But he’s stressed Australia wants more than just trade from Korea, because it’s a country that would rather “find friends than pick fights”.

Mr Abbott arrived in Seoul on Tuesday for talks with President Park Geun-hye, and to formalise the free trade agreement struck in December.

His visit follows a two-day stint in Japan, where he and Prime Minister Shinzo Abe finalised a long-sought trade deal and agreed to elevate defence co-operation.

Seoul and Tokyo aren’t on speaking terms, with the legacy of Japan’s wartime rule over Korea and a territorial dispute feeding mutual hostility and suspicion.

Mr Abbott said he would continue to visit Japan and other countries in the region because they were so important economically to Australia.

“I didn’t want to visit any of them, without visiting all of them,” he said of this first official trip to North Asia.

“It’s very important for me to show suitable respect to the countries that take our exports and provide us with so much of our prosperity.”

South Korea, like China, is notoriously sensitive about Japan and suspicious of its desire to bolster its presence in the region.

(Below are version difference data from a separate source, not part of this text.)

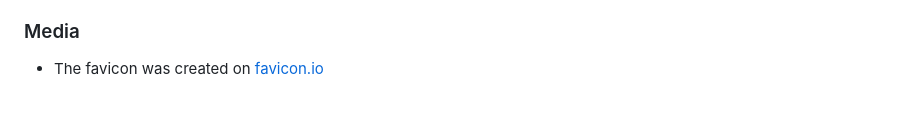
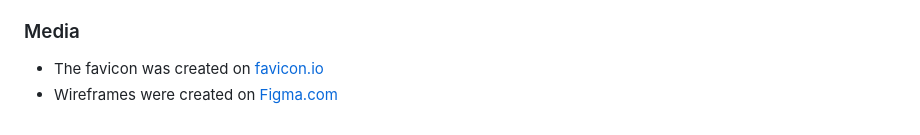
Before and after one commit to codybradbury05/love-gym, a Markdown page: README.md, the part around the change. Rendered like a GitHub page.

Commit message:
Added credit for wireframes in README

```diff
--- a/README.md
+++ b/README.md
@@ -173,3 +173,4 @@ The Technologies used are stated below:
 ### Media
 
 - The favicon was created on [favicon.io](https://favicon.io/favicon-generator/)
+- Wireframes were created on [Figma.com](www.figma.com)
```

Mr Abbott told a Japanese business lunch this week that his decision to stop in Japan first before venturing elsewhere in the region “was a deliberate statement of my government’s priorities”.

He will spend a little over a day in Korea, compared to two days in Japan and three in China.

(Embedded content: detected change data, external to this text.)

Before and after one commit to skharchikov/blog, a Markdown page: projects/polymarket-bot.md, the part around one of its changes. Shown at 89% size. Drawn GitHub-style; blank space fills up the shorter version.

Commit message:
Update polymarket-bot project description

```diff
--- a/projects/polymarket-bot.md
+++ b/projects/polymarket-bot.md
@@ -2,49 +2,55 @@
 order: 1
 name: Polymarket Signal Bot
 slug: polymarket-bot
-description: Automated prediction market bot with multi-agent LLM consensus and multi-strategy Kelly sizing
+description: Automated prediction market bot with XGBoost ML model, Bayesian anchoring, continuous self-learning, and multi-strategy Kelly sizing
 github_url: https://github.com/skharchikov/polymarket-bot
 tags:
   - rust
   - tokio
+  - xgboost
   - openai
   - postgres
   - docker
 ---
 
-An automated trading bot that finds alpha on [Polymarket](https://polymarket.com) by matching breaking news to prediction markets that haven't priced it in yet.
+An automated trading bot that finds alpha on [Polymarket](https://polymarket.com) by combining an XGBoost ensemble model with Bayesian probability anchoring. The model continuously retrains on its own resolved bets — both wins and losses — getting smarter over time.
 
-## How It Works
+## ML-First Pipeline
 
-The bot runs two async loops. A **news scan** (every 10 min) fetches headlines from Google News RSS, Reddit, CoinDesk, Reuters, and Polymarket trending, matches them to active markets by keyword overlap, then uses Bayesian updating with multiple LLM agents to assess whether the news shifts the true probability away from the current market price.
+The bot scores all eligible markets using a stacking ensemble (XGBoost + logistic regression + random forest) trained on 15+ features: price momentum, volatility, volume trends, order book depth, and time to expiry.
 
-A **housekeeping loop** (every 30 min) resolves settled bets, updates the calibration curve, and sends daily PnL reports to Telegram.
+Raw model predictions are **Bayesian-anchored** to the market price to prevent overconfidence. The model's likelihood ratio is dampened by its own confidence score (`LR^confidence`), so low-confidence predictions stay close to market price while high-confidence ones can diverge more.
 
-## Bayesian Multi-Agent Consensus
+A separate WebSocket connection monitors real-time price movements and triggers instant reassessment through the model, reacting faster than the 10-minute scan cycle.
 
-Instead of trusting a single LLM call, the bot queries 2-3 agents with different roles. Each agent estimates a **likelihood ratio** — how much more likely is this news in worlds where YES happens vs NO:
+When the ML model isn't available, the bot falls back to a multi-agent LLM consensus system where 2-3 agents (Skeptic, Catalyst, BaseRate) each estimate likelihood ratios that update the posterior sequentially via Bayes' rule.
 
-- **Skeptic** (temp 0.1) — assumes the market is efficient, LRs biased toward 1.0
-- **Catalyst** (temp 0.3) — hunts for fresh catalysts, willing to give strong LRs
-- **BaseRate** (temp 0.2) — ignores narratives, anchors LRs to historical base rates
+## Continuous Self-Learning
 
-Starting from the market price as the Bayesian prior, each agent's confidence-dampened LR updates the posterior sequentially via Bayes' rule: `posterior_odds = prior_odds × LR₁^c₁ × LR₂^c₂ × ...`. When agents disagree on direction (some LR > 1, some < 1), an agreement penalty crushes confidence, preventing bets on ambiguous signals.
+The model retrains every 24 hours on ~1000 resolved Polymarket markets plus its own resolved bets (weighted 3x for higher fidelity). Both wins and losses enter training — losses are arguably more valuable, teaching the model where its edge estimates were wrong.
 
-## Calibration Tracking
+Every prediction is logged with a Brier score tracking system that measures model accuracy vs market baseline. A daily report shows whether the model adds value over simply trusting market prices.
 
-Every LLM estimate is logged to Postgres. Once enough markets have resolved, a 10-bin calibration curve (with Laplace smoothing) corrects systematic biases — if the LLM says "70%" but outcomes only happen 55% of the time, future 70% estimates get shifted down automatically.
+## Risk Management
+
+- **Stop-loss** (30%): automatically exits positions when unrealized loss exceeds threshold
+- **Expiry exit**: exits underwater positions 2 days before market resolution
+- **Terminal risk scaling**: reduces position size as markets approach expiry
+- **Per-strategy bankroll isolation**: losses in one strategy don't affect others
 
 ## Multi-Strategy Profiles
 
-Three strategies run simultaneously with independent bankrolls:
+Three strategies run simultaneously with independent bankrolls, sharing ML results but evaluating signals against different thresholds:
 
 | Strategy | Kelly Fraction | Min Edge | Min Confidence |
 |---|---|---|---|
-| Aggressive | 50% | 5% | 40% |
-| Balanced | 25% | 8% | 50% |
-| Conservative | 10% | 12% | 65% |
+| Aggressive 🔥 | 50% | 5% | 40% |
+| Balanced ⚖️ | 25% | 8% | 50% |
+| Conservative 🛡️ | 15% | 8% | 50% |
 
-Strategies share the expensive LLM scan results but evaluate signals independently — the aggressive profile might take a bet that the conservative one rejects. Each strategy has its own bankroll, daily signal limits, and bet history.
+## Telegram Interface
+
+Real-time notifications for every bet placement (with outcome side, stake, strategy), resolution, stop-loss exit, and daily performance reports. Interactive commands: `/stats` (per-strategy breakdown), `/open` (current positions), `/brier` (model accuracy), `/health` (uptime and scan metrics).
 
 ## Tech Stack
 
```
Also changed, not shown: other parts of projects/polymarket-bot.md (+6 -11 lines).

But he used his meeting with President Park to show Australia takes Korea seriously, announcing a “vision statement” on defence co-operation.

Mr Abbott said both nations trusted each other, exemplified by a joint amphibious military exercise currently under way with Korean soldiers.

President Park also thanked Mr Abbott for supporting Seoul’s desire to reunify the Korean Peninsula, still separated 60 years after the end of combat.

She also expressed a desire to boost defence technology links between Australian and Korean military companies.